Task directions: Search the lines of the records for the word "from", and copy every line that has it.

[Screenshot and code edit data]

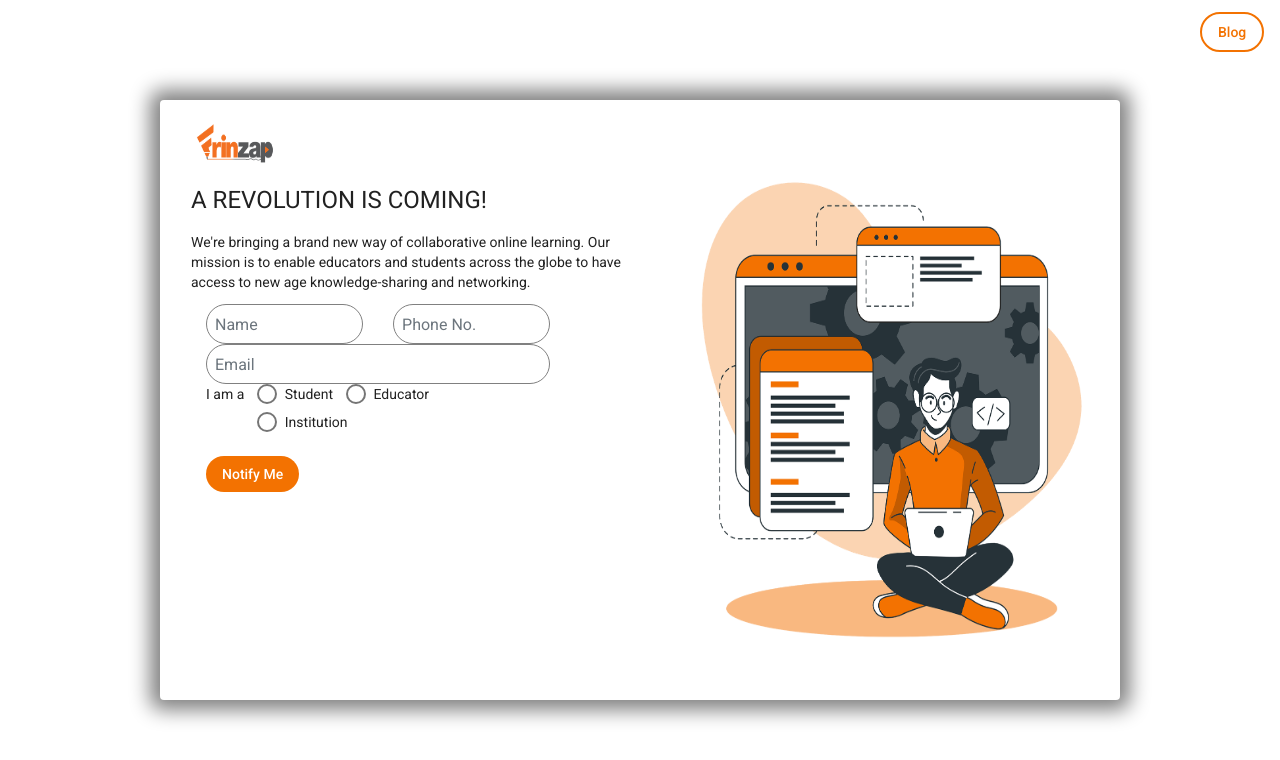
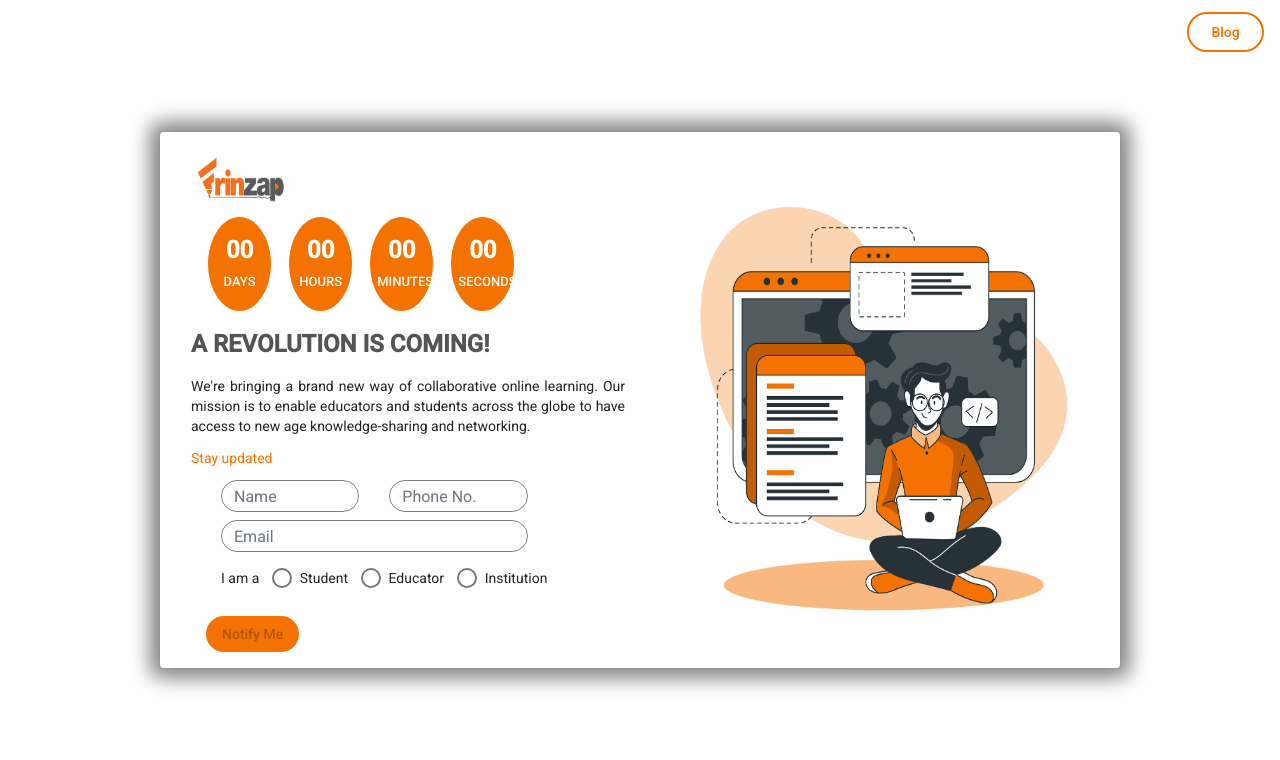
Before and after one commit to Daman431/frinzap-landing, an Angular app: page / in a window 1280 px wide. Shown: the top 760 px of the page. Built offline with nearby package versions, Linux system fonts and the light colour scheme.

Commit message:
Improved UI and Added form Validation

```diff
--- a/src/app/app.component.css
+++ b/src/app/app.component.css
@@ -6,7 +6,7 @@
  border-radius: 50px;
  outline: none;
  color: rgb(243,114,1);
- width: 5vw;
+ width: 6vw;
 }
 .flex-center {
     display: flex;
--- a/src/app/login/login.component.css
+++ b/src/app/login/login.component.css
@@ -1,22 +1,27 @@
 .card-container{
     max-width: 75vw;
     box-shadow: gray 0px 0px 20px 10px;
-    height: 75vh;
+    height: auto;
+    width: auto;
     display: flex;
+  }
+  .heading{
+    font-weight: 900;
+    color: rgb(85, 83, 83);
   }
 .custom-input{
   border-radius: 50px;
   border: gray 1px solid;
   outline: gray;
-  padding-left: 0.5em;
-  height: 5vh;
+  padding-left: 0.75em;
+  height: 4vh;
 }
 .message-box{
   display: inline;
 }
 .logo{
-  height: 7vh;
-  width: 7vw;
+  height: 8vh;
+  width: 8vw;
 }
 .header-image{
   height: 100%;
@@ -39,3 +44,31 @@
   background-color: rgb(243,114,1);
   color: #fff;
 }
+.counter-div{
+  height: 15%;
+  width: 15%;
+  background-color: rgb(243,114,1);
+  border-radius: 100%;
+  border: 1px solid #fff;
+  display: inline-block;
+  text-align: center;
+  color: #000;
+  padding: 0.5em;
+}
+.counter-header{
+  color: #fff;
+  font-size: small;
+  font-weight: 500;
+}
+.counter-text{
+  font-size: x-large;
+  color: #fff;
+  font-weight: 600;
+}
+.custom-error-message{
+  height: 5vh;
+  padding: 0.5rem;
+  font-size: 0.75rem;
+  text-align: center;
+  border-radius: 10px 10px 100% 100%;
+}
--- a/src/app/login/login.component.html
+++ b/src/app/login/login.component.html
@@ -1,55 +1,83 @@
 <mat-card class="card-container">
-    <div class="container main-content">
+    <div class="container main-content col-6">
         <mat-card-title>
             <img src="../../assets/images/logo.png" class="logo" >
          </mat-card-title>
          <mat-card-subtitle>
-             <!-- <p>Countdown-component!</p> -->
+             <div class="counter-container">
+                 <div class="counter-div ml-3">
+                    <p class="counter-text mt-3">00</p>
+                    <p class="counter-header">DAYS</p>
+                 </div>
+                 <div class="counter-div ml-3">
+                    <p class="counter-text mt-3">00</p>
+                    <p class="counter-header">HOURS</p>
+                 </div>
+                 <div class="counter-div ml-3">
+                    <p class="counter-text mt-3">00</p>
+                    <p class="counter-header">MINUTES</p>
+                 </div>
+                 <div class="counter-div ml-3">
+                    <p class="counter-text mt-3">00</p>
+                    <p class="counter-header">SECONDS</p>
+                 </div>
+             </div>
          </mat-card-subtitle>
-         <div class="heading">
-                <h1>
+         <div class="heading-container">
+                <h1 class="heading">
                     A REVOLUTION IS COMING!
                 </h1>
          </div>
          <div class="message-box">
-            <P>
+            <P class="text-justify">
                 We're bringing a brand new way of collaborative online learning.
                 Our mission is to enable educators and students across the globe to
                 have access to new age knowledge-sharing and networking.
             </P>
+            <p style="color: rgb(243,114,1) ;">Stay updated</p>
          </div>
-         <div class="notify-form">
-            <form #f="ngForm" (ngSubmit)="formData(f)">
+         <div class="notify-form container-fluid">
+            <form #f="ngForm" (ngSubmit)="formData(f); f.resetForm()">
                 <div class="form-group">
                     <div style="display: flex;">
                         <div class="col-5">
-                            <input ngModel name="username" type="text" class="form-control custom-input" id="username" placeholder="Name">
+                            <input required ngModel name="username" #name="ngModel" (change)="log(name);" type="text" class="form-control custom-input" id="username" placeholder="Name">
+                            <div class="alert alert-danger custom-error-message" *ngIf="!name.valid && name.touched">
+                                Name is required
+                              </div>
                         </div>
                         <div class="col-5">
-                            <input ngModel name="phone" type="text" class="form-control custom-input" id="phone" placeholder="Phone No.">
+                            <input required ngModel name="phone" #phone="ngModel" type="text" class="form-control custom-input" id="phone" placeholder="Phone No.">
+                            <div class="alert alert-danger custom-error-message" *ngIf="!phone.valid && phone.touched">
+                                Phone is required
+                              </div>
                         </div>
                     </div>
-                    <div>
+                    <div class="mt-2">
                         <div class="col-10">
-                            <input ngModel name="email" #email="ngModel"  type="text" class="form-control custom-input" id="email" placeholder="Email">
+                            <input required ngModel name="email" #email="ngModel" type="text" class="form-control custom-input" id="email" placeholder="Email">
+                            <div class="alert alert-danger custom-error-message" *ngIf="!email.valid && email.touched">
+                                Email is required
+                              </div>
                         </div>
                     </div>
-                    <div class="col-12" style="display: flex;">
+
+                    <div class="col-10 mt-3" style="display: flex;">
                         <p>I am a</p>
-                        <mat-radio-group ngModel name="userType" aria-label="Select an option">
+                        <mat-radio-group ngModel name="userType" aria-label="Select an option" style="display: flex;">
                             <mat-radio-button value="student">Student</mat-radio-button>
                             <mat-radio-button value="educator">Educator</mat-radio-button>
                             <mat-radio-button value="institution">Institution</mat-radio-button>
                         </mat-radio-group>
                     </div>
                 </div>
-                <div class="col">
-                  <button mat-button class="notify-button" (click)="openDialog()">Notify Me</button>
+                <div>
+                  <button mat-button class="notify-button" (click)="openDialog()" [disabled]="!f.valid">Notify Me</button>
                 </div>
             </form>
         </div>
     </div>
-    <div class="header-image-container">
+    <div class="header-image-container col-6">
         <img src="../../assets/images/header-image.png" class="header-image">
     </div>
 </mat-card>
--- a/src/app/login/login.component.ts
+++ b/src/app/login/login.component.ts
@@ -1,10 +1,10 @@
 import { Component, OnInit, Input } from '@angular/core';
-import { MatDialog } from '@angular/material/dialog';
+import { MatDialog, MatDialogConfig } from '@angular/material/dialog';
 import { HttpClient, HttpClientModule } from '@angular/common/http';
 
 @Component({
   selector: 'notify-dialog',
-  templateUrl: 'notify-dialog.html',
+  templateUrl: 'notify-dialog.html'
 })
 export class notifyDialog {}
 
@@ -27,9 +27,15 @@ export class LoginComponent implements OnInit {
       })
 
   }
+  log(x){
+    console.log(x);
+  }
 
   openDialog() {
-    this.dialog.open(notifyDialog);
+    let dialogConfig: MatDialogConfig = {
+      panelClass: "custom-modal"
+    };
+    this.dialog.open(notifyDialog, dialogConfig);
   }
 
   ngOnInit(): void {
--- a/src/app/login/notify-dialog.html
+++ b/src/app/login/notify-dialog.html
@@ -1,5 +1,5 @@
-<h1 mat-dialog-title>Thank you!</h1>
-<div mat-dialog-content>
+
+<div mat-dialog-content panelClass="modal-content">
     Thank you for showing interest,we will get back to you!
 </div>
 <div mat-dialog-actions>
--- a/src/styles.css
+++ b/src/styles.css
@@ -2,3 +2,11 @@
 @import "~bootstrap/dist/css/bootstrap.css";
 html, body { height: 100%; }
 body { margin: 0; font-family: Roboto, "Helvetica Neue", sans-serif; }
+
+.custom-modal .mat-dialog-content{
+    height: 5vh;
+}
+.custom-modal{
+    height: 20vh;
+    text-align: center;
+}
```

The completed task:
 import { Component, OnInit, Input } from '@angular/core';
-import { MatDialog } from '@angular/material/dialog';
+import { MatDialog, MatDialogConfig } from '@angular/material/dialog';
 import { HttpClient, HttpClientModule } from '@angular/common/http';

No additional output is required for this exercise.